Keep only the lines of the data below that contain "layout", and copy them.

* **RECORDS FOR THE TASK**:
● ● ● ● ●
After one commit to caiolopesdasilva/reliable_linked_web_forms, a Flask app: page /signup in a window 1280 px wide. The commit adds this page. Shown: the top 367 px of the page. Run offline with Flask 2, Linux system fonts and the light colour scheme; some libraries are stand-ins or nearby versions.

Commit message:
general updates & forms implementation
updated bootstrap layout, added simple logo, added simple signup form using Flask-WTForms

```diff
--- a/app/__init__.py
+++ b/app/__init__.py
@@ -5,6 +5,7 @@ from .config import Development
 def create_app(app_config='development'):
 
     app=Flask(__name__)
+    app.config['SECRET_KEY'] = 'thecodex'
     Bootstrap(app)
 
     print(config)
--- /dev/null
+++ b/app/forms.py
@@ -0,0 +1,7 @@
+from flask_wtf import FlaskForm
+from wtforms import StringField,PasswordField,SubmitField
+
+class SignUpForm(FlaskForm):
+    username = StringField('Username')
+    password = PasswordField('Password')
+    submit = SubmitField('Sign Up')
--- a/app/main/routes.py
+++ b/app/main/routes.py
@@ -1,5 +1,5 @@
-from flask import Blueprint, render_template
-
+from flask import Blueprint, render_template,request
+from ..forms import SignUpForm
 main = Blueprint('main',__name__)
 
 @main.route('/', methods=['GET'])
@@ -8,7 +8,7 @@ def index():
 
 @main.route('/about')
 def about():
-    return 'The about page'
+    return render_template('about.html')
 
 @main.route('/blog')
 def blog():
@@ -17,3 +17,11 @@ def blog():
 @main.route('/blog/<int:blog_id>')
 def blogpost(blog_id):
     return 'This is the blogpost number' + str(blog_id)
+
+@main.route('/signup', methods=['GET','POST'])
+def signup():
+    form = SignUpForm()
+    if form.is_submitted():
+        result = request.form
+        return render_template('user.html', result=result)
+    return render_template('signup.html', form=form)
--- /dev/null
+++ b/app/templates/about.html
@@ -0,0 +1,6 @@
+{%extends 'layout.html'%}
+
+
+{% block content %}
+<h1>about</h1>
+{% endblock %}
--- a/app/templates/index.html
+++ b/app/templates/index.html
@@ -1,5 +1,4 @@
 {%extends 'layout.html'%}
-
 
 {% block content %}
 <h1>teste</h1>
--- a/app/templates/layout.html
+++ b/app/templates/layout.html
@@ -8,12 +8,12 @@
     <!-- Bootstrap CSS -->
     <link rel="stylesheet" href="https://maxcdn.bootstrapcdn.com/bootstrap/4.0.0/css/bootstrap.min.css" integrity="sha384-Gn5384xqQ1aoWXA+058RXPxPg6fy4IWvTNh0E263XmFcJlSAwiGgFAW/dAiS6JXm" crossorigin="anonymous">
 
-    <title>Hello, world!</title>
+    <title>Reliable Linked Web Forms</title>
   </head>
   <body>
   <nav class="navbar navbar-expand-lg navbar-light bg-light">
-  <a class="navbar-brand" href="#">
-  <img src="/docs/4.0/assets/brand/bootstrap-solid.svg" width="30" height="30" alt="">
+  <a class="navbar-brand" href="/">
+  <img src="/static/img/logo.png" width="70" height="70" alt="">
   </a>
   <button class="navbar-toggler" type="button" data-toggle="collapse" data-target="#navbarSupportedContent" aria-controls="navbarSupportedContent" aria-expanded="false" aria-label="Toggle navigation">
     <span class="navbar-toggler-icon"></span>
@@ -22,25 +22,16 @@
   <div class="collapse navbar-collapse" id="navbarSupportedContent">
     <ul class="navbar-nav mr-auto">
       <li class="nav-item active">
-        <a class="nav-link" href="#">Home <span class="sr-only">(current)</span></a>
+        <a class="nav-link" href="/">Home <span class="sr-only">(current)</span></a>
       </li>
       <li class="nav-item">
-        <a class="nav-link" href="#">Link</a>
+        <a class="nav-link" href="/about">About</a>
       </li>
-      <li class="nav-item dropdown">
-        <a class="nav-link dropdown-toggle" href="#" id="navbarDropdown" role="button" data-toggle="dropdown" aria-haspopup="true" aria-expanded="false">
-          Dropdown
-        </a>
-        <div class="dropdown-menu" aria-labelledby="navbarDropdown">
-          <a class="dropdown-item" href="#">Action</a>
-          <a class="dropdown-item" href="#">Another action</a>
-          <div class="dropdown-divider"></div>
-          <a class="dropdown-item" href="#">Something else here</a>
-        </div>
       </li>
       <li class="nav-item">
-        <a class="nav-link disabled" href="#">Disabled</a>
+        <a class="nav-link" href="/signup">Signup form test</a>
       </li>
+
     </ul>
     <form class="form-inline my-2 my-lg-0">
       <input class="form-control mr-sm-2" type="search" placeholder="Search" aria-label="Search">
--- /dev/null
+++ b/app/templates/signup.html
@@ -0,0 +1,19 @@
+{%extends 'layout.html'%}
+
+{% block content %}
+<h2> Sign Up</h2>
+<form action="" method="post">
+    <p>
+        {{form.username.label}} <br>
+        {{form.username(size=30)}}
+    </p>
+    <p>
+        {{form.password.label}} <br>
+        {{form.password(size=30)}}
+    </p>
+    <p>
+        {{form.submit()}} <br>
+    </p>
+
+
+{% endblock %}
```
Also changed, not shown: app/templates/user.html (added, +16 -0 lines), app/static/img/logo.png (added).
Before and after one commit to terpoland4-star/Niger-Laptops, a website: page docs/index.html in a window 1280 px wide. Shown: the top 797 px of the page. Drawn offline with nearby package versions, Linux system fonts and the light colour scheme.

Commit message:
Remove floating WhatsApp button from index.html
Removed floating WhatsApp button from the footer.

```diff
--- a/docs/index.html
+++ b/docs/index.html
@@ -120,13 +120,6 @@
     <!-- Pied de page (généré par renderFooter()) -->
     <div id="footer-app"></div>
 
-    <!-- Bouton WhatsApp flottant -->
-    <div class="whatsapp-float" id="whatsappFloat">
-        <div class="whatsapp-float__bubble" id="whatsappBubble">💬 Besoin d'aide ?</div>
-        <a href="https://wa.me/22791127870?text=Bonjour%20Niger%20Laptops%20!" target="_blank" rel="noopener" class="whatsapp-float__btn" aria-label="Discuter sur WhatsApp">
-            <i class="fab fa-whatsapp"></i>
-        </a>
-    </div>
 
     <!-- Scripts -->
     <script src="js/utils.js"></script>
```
● ● ● ● ●
* **WRITTEN RESPONSE**:
updated bootstrap layout, added simple logo, added simple signup form using Flask-WTForms
+{%extends 'layout.html'%}
 {%extends 'layout.html'%}
--- a/app/templates/layout.html
+++ b/app/templates/layout.html
+{%extends 'layout.html'%}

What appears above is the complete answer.